Winner of the 1990 Shingo Prize for Excellence in Manufacturing, Mistake-Proofing for Operators is based on Zero Quality Control: Source Inspection and the Poka-Yoke System by Shigeo Shingo http://books.google.co.in/books?id=KVQCKuhdWxgC
If your goal is 100% zero defects, here is the book for you — a completely illustrated guide to poka-yoke (mistake-proofing) for supervisors and shop-floor workers. Many poka-yoke ideas come from line workers and are implemented with the help of engineering staff or tooling or machine specialists. The result is better product quality and greater participation by workers in efforts to improve your processes, your products, and your company as a whole.
The first section of the book uses a simple, illustrated format to summarize many of the concepts and main features of poka-yoke. The second section shows 240 examples of poka-yoke improvements implemented in Japanese plants.
Organizes examples according to the broad issue or problem they address.
Pinpoints how poka-yoke applies to specific devices, parts and products, categories of improvement methods, and processes.
Provides sample improvement forms for you to sketch out your own ideas.
Use Poka-yoke in study groups as a model for your improvement efforts. It may be your single most important step toward eliminating defects completely. (For an industrial engineering perspective on how source inspection and poka-yoke can work together to reduce defects to zero, see Shigeo Shingo's Zero Quality Control.) http://books.google.co.in/books?id=hR_8Ulz6d_oC
Scientific study for improving efficiency and productivity was advocated by F.W. Taylor in his treatise on Scientific Management.
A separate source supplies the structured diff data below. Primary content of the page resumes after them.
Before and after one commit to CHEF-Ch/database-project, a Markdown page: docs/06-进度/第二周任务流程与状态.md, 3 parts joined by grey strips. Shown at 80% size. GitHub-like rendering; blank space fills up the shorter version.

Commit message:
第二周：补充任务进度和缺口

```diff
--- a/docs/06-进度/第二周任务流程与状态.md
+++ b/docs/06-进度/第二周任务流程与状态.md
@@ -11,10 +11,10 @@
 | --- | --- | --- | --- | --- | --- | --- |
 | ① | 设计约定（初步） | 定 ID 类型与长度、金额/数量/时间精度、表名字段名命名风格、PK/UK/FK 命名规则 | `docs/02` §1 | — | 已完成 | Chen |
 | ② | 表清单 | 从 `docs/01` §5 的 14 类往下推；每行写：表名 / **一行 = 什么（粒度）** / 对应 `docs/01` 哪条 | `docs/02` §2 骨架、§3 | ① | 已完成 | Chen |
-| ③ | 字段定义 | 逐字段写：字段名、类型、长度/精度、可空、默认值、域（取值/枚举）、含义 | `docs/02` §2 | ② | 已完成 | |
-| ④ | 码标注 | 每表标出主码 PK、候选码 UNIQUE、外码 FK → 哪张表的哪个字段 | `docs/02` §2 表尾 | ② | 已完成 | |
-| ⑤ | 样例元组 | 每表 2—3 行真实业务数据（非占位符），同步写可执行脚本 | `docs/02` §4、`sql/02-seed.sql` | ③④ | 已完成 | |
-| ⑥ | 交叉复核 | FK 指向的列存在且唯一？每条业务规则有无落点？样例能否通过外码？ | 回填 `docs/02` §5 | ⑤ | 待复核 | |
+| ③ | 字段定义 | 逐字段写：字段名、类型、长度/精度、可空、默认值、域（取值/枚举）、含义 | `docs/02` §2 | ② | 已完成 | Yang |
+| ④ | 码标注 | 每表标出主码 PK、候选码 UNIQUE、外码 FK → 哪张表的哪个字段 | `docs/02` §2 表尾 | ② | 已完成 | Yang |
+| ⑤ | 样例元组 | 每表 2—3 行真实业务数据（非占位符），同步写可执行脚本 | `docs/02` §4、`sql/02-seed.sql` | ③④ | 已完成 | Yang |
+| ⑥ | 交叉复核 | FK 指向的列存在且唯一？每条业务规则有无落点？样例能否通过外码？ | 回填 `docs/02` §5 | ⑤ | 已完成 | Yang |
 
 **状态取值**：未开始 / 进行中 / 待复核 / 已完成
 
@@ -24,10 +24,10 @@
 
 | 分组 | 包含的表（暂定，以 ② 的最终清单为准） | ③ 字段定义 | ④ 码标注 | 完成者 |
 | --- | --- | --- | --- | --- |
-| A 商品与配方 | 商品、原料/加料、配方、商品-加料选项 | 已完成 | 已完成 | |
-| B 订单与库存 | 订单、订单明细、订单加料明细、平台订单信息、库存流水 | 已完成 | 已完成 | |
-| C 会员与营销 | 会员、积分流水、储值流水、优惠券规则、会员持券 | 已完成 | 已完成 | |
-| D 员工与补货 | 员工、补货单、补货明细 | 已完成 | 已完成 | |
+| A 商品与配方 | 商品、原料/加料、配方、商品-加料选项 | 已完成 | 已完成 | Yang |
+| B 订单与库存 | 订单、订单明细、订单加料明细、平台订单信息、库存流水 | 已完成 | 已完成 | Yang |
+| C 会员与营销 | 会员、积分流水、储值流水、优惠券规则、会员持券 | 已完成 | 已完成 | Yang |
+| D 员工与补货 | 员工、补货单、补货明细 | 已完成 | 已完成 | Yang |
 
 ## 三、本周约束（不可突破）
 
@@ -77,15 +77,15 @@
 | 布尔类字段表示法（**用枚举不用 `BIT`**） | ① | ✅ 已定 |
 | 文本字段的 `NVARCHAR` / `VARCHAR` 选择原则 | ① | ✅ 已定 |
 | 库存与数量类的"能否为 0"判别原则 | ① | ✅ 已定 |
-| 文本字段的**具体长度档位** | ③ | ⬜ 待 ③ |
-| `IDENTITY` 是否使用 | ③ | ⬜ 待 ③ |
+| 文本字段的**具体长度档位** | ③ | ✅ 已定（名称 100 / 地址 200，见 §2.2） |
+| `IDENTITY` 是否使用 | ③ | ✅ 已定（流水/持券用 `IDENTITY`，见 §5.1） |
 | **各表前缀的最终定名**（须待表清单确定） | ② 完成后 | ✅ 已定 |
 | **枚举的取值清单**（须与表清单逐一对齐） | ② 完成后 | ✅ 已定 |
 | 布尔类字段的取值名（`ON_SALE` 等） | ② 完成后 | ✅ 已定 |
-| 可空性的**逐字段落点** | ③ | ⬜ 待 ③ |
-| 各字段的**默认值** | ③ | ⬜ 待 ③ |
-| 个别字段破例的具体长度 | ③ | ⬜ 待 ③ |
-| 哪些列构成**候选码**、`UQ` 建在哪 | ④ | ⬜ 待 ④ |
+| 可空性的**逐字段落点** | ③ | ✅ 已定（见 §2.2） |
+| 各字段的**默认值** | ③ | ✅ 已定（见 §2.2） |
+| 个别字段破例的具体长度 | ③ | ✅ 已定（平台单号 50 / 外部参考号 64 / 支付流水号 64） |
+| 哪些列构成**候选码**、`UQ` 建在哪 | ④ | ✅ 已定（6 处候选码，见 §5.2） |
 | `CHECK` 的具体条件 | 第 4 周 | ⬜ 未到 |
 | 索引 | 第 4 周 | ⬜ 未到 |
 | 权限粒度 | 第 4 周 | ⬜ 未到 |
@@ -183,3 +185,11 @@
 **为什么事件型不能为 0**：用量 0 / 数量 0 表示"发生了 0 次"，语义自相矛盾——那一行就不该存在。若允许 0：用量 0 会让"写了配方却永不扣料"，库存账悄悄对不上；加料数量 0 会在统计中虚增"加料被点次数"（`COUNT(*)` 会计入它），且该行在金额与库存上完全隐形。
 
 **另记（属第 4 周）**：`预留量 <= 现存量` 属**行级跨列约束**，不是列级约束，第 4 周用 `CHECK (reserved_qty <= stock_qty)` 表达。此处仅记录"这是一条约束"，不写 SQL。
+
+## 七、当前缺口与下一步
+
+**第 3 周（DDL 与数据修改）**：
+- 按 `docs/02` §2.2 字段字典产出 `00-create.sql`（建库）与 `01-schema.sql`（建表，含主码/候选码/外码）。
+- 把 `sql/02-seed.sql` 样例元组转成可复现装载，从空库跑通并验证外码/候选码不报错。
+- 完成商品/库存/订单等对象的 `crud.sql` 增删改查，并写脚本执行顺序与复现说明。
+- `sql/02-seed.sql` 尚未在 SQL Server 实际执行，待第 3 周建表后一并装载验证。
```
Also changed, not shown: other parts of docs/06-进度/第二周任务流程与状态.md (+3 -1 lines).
Application of scientific management in engineering branches became the discipline of industrial engineering. Efficiency improvement practice was started in other economic activities also. The public administration discipline also adopted the scientific management principles of efficiency improvement.
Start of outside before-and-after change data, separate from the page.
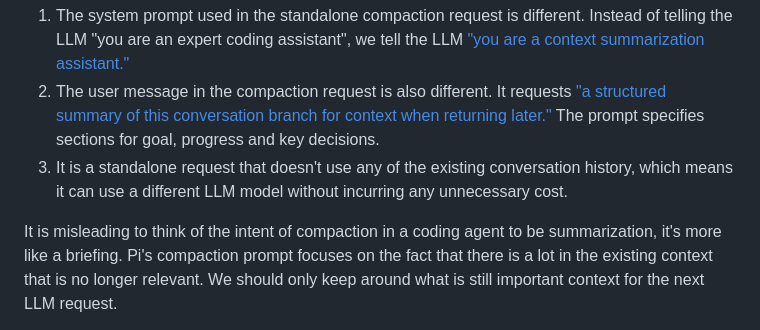
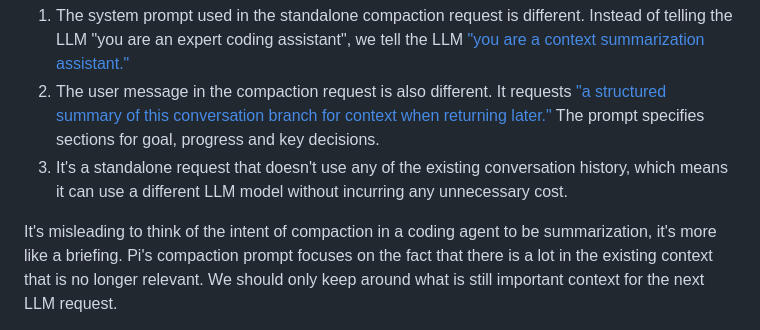
Before and after one commit to earendil-works/website, a Markdown page: posts/compaction-in-pi.md, the part around the change. GitHub-like rendering.

Commit message:
Be consistent about it is/it's

```diff
--- a/posts/compaction-in-pi.md
+++ b/posts/compaction-in-pi.md
@@ -114,9 +114,9 @@ Instead of telling the LLM "you are an expert coding assistant", we tell the LLM
 2. The user message in the compaction request is also different.
 It requests ["a structured summary of this conversation branch for context when returning later."](https://github.com/earendil-works/pi/blob/47610217098d9ba8f22d223fa7c1413f9f5fd759/packages/coding-agent/src/core/compaction/compaction.ts#L463-L498)
 The prompt specifies sections for goal, progress and key decisions.
-3. It is a standalone request that doesn't use any of the existing conversation history, which means it can use a different LLM model without incurring any unnecessary cost.
+3. It's a standalone request that doesn't use any of the existing conversation history, which means it can use a different LLM model without incurring any unnecessary cost.
 
-It is misleading to think of the intent of compaction in a coding agent to be summarization, it's more like a briefing.
+It's misleading to think of the intent of compaction in a coding agent to be summarization, it's more like a briefing.
 Pi's compaction prompt focuses on the fact that there is a lot in the existing context that is no longer relevant.
 We should only keep around what is still important context for the next LLM request.
 
```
I would like to write more about it in some more time.
But at this moment I request readers to download and read this document on successful suggestion programs released by a working group of Federal Government, USA.
Products and processes are two important outputs of engineering. Industrial engineering (IE) is productivity improvement activity. When IE is applied to products and processes, it is termed product IE and process IE respectively.
Frank Gilbreth suggested the involvement of operators in process analysis and improvement in 1921 in an article on process charts. Hence, formal and structured involvement of operators in process improvement was started by the industrial engineering and scientific management professions in the decade of 1911 to 1920 itself. But the practice got more systematized by Alan Mogensen in 1929 with the publication of his book The Commen Sense Approach to Improvement.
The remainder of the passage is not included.